At first sight, the two knitting needles stuck into an inconspicuous basket of wool seem a simple touch of domesticity. They are implements you’d expect any working class mother in the 1920s to wield with some skill and love if she wanted to keep her family decently clothed.
That conflict – the way in which something can be creative and nurturing at the same time it can be destructive and even deadly – finds expression in the person of Sophie, the play’s central character.
Embodied rather than just played by the riveting Liisa Repo-Martell, Sophie is a young, homespun wife deeply in love with her handsome husband Johnny (David Patrick Flemming), a stable boy at an unnamed hotel in early 20th-century Ottawa.
The couple own little (the scuffed linoleum floor and scattering of plain furniture in Andrew Cull’s articulate set make that clear) but they have a rich relationship. As Sophie says in one of her regular addresses to the audience, “We had a habit of truthfulness with one another.”
But in an era when birth control is not only unavailable, at least to those of slender means like Sophie and Johnny, but also illegal, love means children. And that, in turn, means even more strain on the bodies of women, on meagre household budgets, on the very relationship that made two people a couple in the first place.
Women trapped in such situations have no voice – Moscovitch’s inclusion of occasional long and unnerving silences underscores that – and must proceed in lonely isolation.
Certainly that’s so of Alma (Rebecca Parent), Sophie’s older sister. She’s present at the top of the play when the two siblings are younger and subsequently re-appears in phantom-like manner.
Wildly different in character and outlook, Alma and Sophie are linked not just as biological sisters but as women struggling to navigate impossible situations rooted in love.
In this as in so much else about the play, Ottawa-born Moscovitch shows why she’s won such acclaim as a playwright.
Her script scoots along with nary a hitch, capturing the prime years of Sophie’s life in a tidy 80 minutes (you do wish, though, that those fleet minutes didn’t include the unnecessary fogging at the beginning of the show, which set off coughing among some GCTC audience members on opening night).
As you’d expect in a Moscovitch show, there’s pointed, black humour, humour that spotlights Sophie’s sense of irony and sarcasm, among the few weapons she has in a battle she can’t win.
There’s also desperation of a kind most of us in the audience will never know but to which we connect thanks to a script that’s at once compassionate and clear-eyed.
And there’s a powerful intimacy between Sophie and Johnny that all concerned – from Moscovitch to Repo-Martell and Flemming to director Christian Barry – have given voice to, whether in the urgency of the couple’s physical attraction to each other or in the awkward, halting conversation that can, in any relationship, signal either a growing distance or the attempt to close that distance.
What a Young Wife Ought to Know was inspired by a compilation of women’s letters from the 1920s to Dr. Marie Stopes, the famous British birth control advocate.
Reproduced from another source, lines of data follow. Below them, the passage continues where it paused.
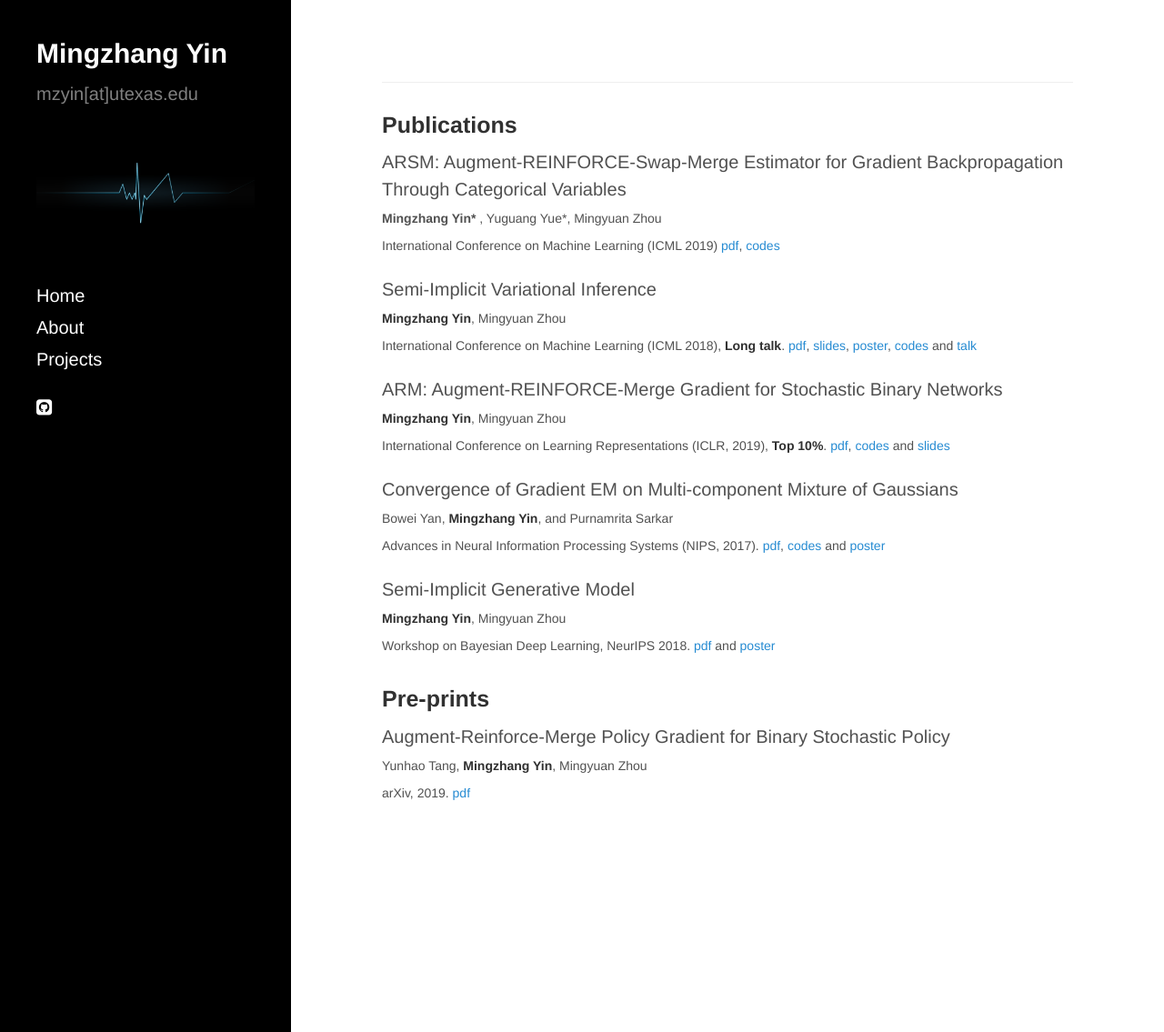
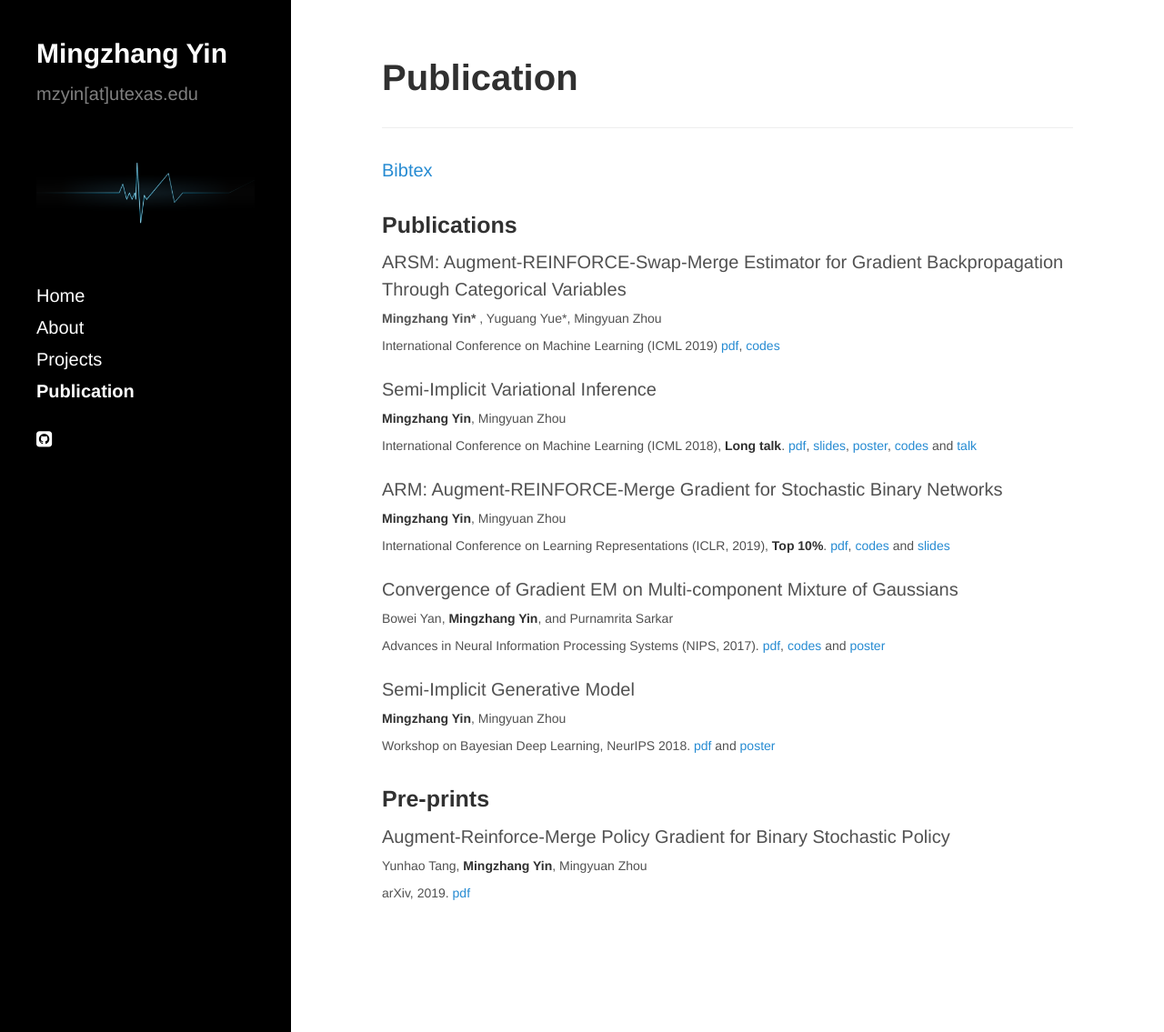
Before and after one commit to mingzhang-yin/mingzhang-yin.github.io, a Jekyll site: the page built from publications.md, in a window 1280 px wide and 1135 px high. Shown: the whole window at 91% size. Built offline with Jekyll 4.4.1, drawn with Linux system fonts in a browser that asks for light colours; nearby versions of some CDN libraries; our own code applies the rules of GitHub Pages for plain Markdown files.

Commit message:
Update publications.md

```diff
--- a/publications.md
+++ b/publications.md
@@ -1,5 +1,10 @@
+---
+layout: page
+title: Publication
+---
+___
 
-___
+[Bibtex](https://mingzhang-yin.github.io/assets/pdfs/reference.bib)
 
 ### Publications
 
```
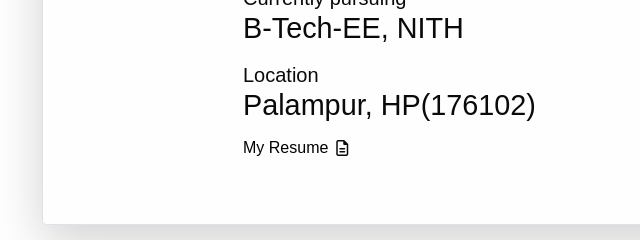
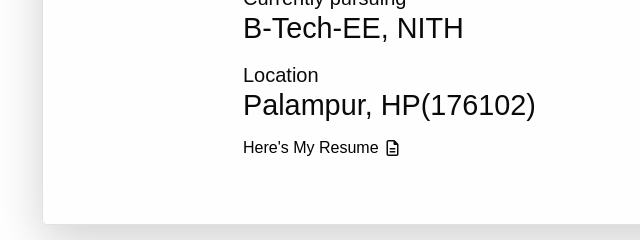
Before and after one commit to manan-shxrma/Portfolio, a plain HTML site: page index.html in a window 1280 px wide. Shown: the part 1240-1480 px from the top of the page, 28-668 px from the left. Drawn offline with nearby package versions, Linux system fonts and the light colour scheme; files whose address does not match are found by name.

Commit message:
third experimental

```diff
--- a/index.html
+++ b/index.html
@@ -101,7 +101,7 @@
                         <p class="lead">Location</p>
                         <div class="stat">Palampur, HP(176102)</div>
                         <div class="d-grid gap-2 d-md-flex justify-content-md-start mb-4 mb-lg-3">
-                          <a href="https://www.quora.com/profile/Manan-Sharma-252" class="underline-about"> My Resume</a>
+                          <a href="https://www.quora.com/profile/Manan-Sharma-252" class="underline-about">Here's My Resume</a>
                           <i style="padding-top: 1.3rem;" class="far fa-file-alt"></i>
                           </div>
                         </div>
```
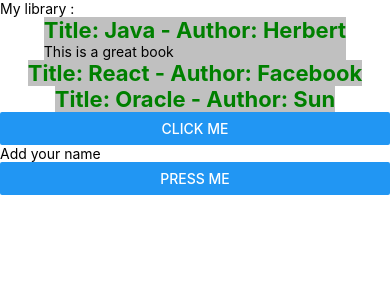
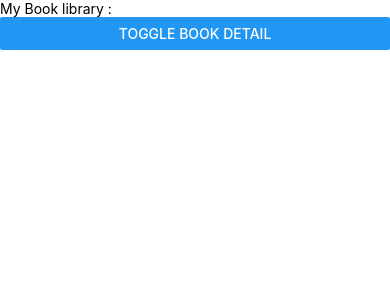
Before and after one commit to saif-mhr/Awesome, a React Native app: screen / in a window 390 px wide. Shown: the top 300 px of the page. Built offline with nearby package versions, Linux system fonts and the light colour scheme.

Commit message:
Add more work

```diff
--- a/App.js
+++ b/App.js
@@ -3,8 +3,7 @@
 import {
   View,
   Text,
-  Button,
-  TextInput
+  Button
 } from "react-native";
 
 import Book from "./Book";
@@ -15,35 +14,64 @@
     books: [
       { title: "Java", author: "Herbert" },
       { title: "React", author: "Facebook" },
-      { title: "Oracle", author: "Sun" }
+      { title: "Oracle", author: "Sun" },
+      { title: ".NET", author: "Microsoft" }
     ],
 
-    nameValue:''
+    isVisible: false
   };
 
-  onChangeBookNameHandler = newTitle => {
+  // onChangeBookNameHandler = newTitle => {
+  //    this.setState({
+  //     books: [
+  //       { title: newTitle, author: "Khan" },
+  //       { title: "React", author: "Facebook" },
+  //       { title: "Oracle", author: "Sun" }
+  //     ]
+  //    });
+  // };
+
+  changeTextHandler = text => {
     this.setState({
       books: [
-        { title: newTitle, author: "Khan" },
-        { title: "React", author: "Facebook" },
+        { title: "Java", author: "Herbert" },
+        { title: text, author: "Facebook" },
         { title: "Oracle", author: "Sun" }
       ]
     });
+  }
+
+  toggleBookHandler = () => {
+    const isVisible = this.state.isVisible;
+    this.setState({ isVisible: !isVisible });
+  }
+
+  deleteBookHandler = bookIndex => {
+    const books = this.state.books;
+    books.splice(bookIndex, 1);
+    this.setState({ books: books });
+
   };
 
-  // changeTextHandler = text => {
-  //   this.setState({ nameValue: text });
-  // }
   render() {
-    const { nameValue } = this.state;
-    return (
+    let books = null;
+
+    if (this.state.isVisible) {
+      books = (
         <View>
-        <Text>My library :</Text>
-
-        <Book
+          {
+            this.state.books.map((book, index) => {
+              return <Book
+                title={book.title}
+                author={book.author}
+                click={this.deleteBookHandler.bind(this, index)}
+              />
+            })
+          }
+          {/* <Book
             title={this.state.books[0].title}
             author={this.state.books[0].author}
-          click={() => this.onChangeBookNameHandler("jre")}
+          //click={() => this.onChangeBookNameHandler("jre")}
           >
             <Text>This is a great book</Text>
           </Book>
@@ -51,25 +79,39 @@
           <Book
             title={this.state.books[1].title}
             author={this.state.books[1].author}
+            onChangeBookNameHandler={this.changeTextHandler}
           />
 
           <Book
             title={this.state.books[2].title}
             author={this.state.books[2].author}
+          /> */}
+        </View>
+      );
+    }
+
+    return (
+      <View>
+        <Text>My Book library :</Text>
+
+        <Button
+          title="Toggle book detail"
+          onPress={this.toggleBookHandler}
         />
 
-        <Button title="Click me" onPress={this.onChangeBookNameHandler.bind(this, "Jdk 1.5")} />
+        {books}
+        {/* <Button title="Click me" onPress={this.onChangeBookNameHandler.bind(this, "Jdk 1.5")} /> */}
 
-        <TextInput
+        {/* <TextInput
            placeholder="Add your name"
            onChangeText={text => this.setState({ nameValue: text })}
            value={nameValue}
-        />
+        /> */}
 
-        <Button
+        {/* <Button
            onPress={() => alert(`Name: ${nameValue}`) }
            title="Press me"
-        />
+        /> */}
       </View>
     );
   }
--- a/Book.js
+++ b/Book.js
@@ -3,33 +3,27 @@
    View,
    Text,
    TouchableOpacity,
-  StyleSheet
+   TextInput
 } from "react-native";
 
 const Book = props => {
    return (
-       <View style={styles.container}>
-
-       <TouchableOpacity onPress={props.click} style={{backgroundColor:'silver'}}>
-           <Text style={[{fontWeight: 'bold', color:'green'} , styles.otherText]}>
+      <View>
+         <TouchableOpacity onPress={props.click}>
+            <Text>
                Title: {props.title} - Author: {props.author}
             </Text>
             {props.children}
          </TouchableOpacity>
+
+         <TextInput
+            placeholder="Add your name"
+            onChangeText={props.onChangeBookNameHandler}
+            value={props.title}
+         />
+
       </View>
    );
 }
 
-const styles = StyleSheet.create({
-   container:{
-    alignSelf:'center',
-     alignContent:'center',
-     flexDirection:'column',
-     borderStyle:'solid'
-   },
-
-   otherText:{
-     fontSize:22
-   }
-});
 export default Book;
```
Lines whose indentation alone changed are shown as unchanged.
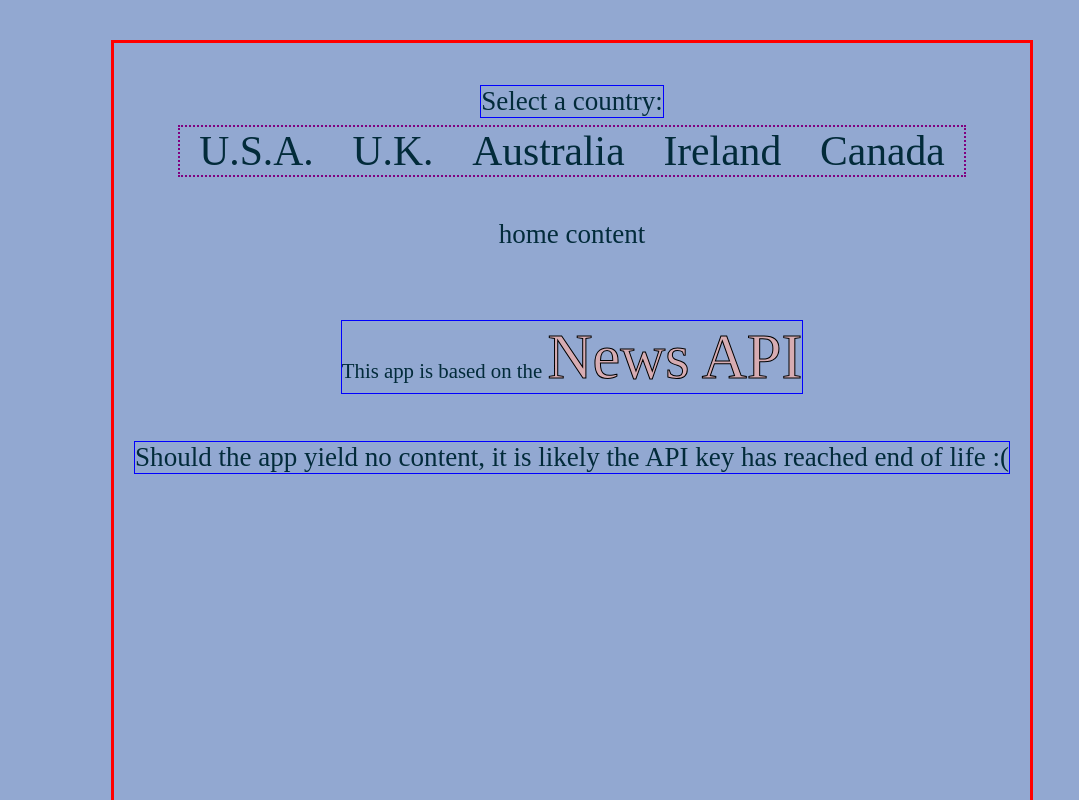
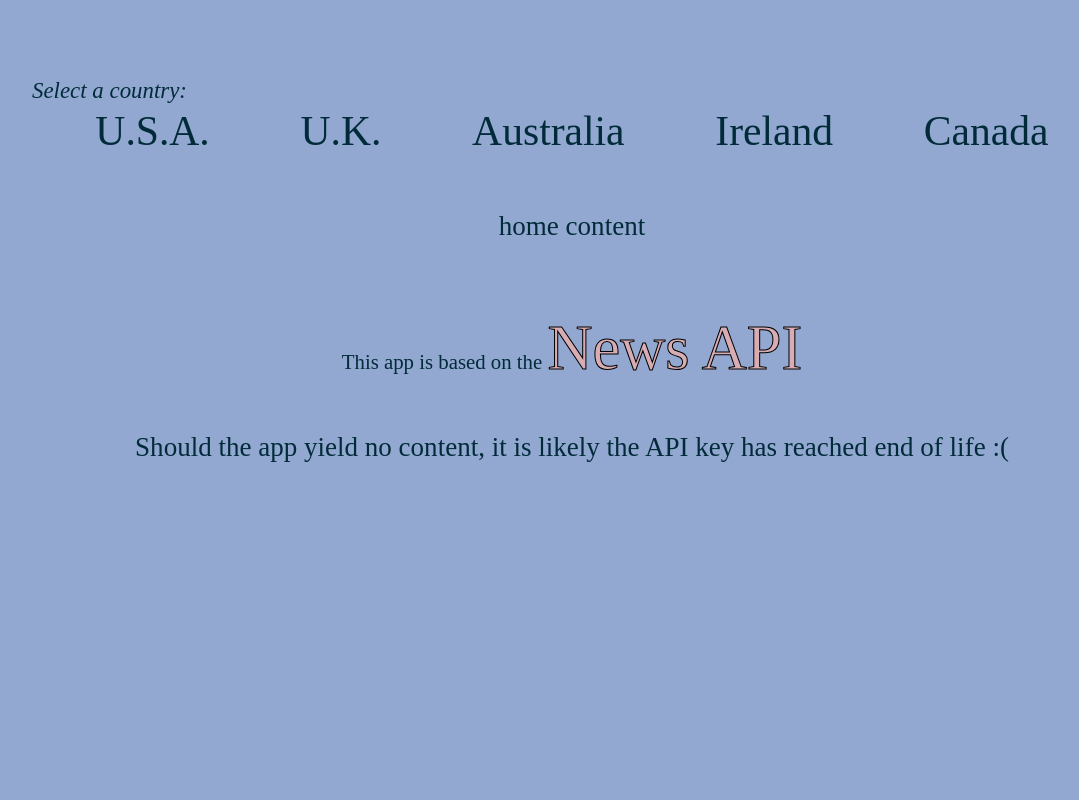
Before and after one commit to avilldaniel/nextjs-tech-news, a Next.js app: page / in a window 1280 px wide. Shown: the top 800 px of the page, without its empty margins (68-1147 px from the left). Built offline with nearby package versions, Linux system fonts and the light colour scheme; a web font is replaced by a local one.

Commit message:
added styling

```diff
--- a/components/SelectCountry.tsx
+++ b/components/SelectCountry.tsx
@@ -5,10 +5,13 @@
 const SelectCountry = () => {
   const router = useRouter();
   const currentRoute = router.asPath;
-  // console.log(currentRoute);
+  // console.log("asPath:", currentRoute);
+  // console.log("query:", router.query);
+  // console.log("basePath:", router.basePath);
+  // console.log("pathname:", router.pathname);
   return (
     <>
-      <p>Select a country:</p>
+      <p className="selectCou">Select a country:</p>
       <ul className="countries">
         {countries.map((country, key) => {
           return (
--- a/styles/globals.css
+++ b/styles/globals.css
@@ -1,7 +1,8 @@
-p {
+/* p {
+  text-align: center;
+
   border: 1px solid blue;
-  text-align: center;
-}
+} */
 
 span {
   white-space: nowrap;
@@ -24,6 +25,7 @@
 
 .countries {
   padding: 0;
+  padding-bottom: 15px;
   list-style-type: none;
   width: 90%;
   display: flex;
@@ -31,25 +33,69 @@
   font-size: 2rem;
   margin-top: -20px;
 
-  border: 2px dotted purple;
+  /* border: 2px dotted purple; */
+}
+
+summary {
+  font-size: 1rem;
+}
+
+article > a:hover a:active a:focus {
+  text-decoration: overline;
+  font-size: 2rem;
+}
+
+article {
+  font-weight: bold;
+  font-size: 1.2rem;
+  height: 140px;
+  padding-top: 10px;
+}
+
+.content {
+  margin: 0;
+  display: flex;
+  flex-direction: column;
+}
+
+.articles > li {
+  max-width: 300px;
+  display: flex;
+  flex-direction: column;
+
+  /* border: 3px solid black; */
 }
 
 .articles {
-  border: 2px dashed yellow;
-  min-height: 400px;
+  height: 800px;
+  width: 80%;
+  list-style-type: none;
+  display: flex;
+  gap: 1rem;
+  padding: 0;
+
+  /* border: 2px dashed yellow; */
+}
+
+.selectCou {
+  font-size: 1.1rem;
+  align-self: flex-start;
+  margin-left: 40px;
+  font-style: italic;
+
+  /* border: 2px dashed yellow; */
 }
 
 .container {
-  height: 900px;
-  min-width: 800px;
-  max-width: 1200px;
+  height: 1200px;
+  width: 1200px;
   margin: 40px;
   padding: 15px 20px;
   display: flex;
   flex-direction: column;
   align-items: center;
 
-  border: 3px solid red;
+  /* border: 3px solid red; */
 }
 
 html,
@@ -70,6 +116,11 @@
   text-decoration: none;
 }
 
+a:hover {
+  text-decoration: underline;
+  text-decoration-color: #a63a50;
+}
+
 * {
   box-sizing: border-box;
 }
```
Also changed, not shown: pages/[country].tsx (+23 -10 lines), public/noImage.png (added).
The play was commissioned over eight years ago and premiered in 2015.
All this was well before the attack in the U.S. on women’s reproductive rights – and on women themselves – reached wide public consciousness. It was also before the Trump administration began its further disenfranchisement of so many Americans.
Moscovitch couldn’t have foreseen what was coming in our neighbouring country. Let’s hope she wasn’t prescient in frightening ways.
What a Young Wife Ought to Know is a 2b theatre company production. It was reviewed Thursday. At the Irving Greenberg Theatre Centre until Feb. 4. Tickets: gctc.ca\
Article First published on Artsfile.ca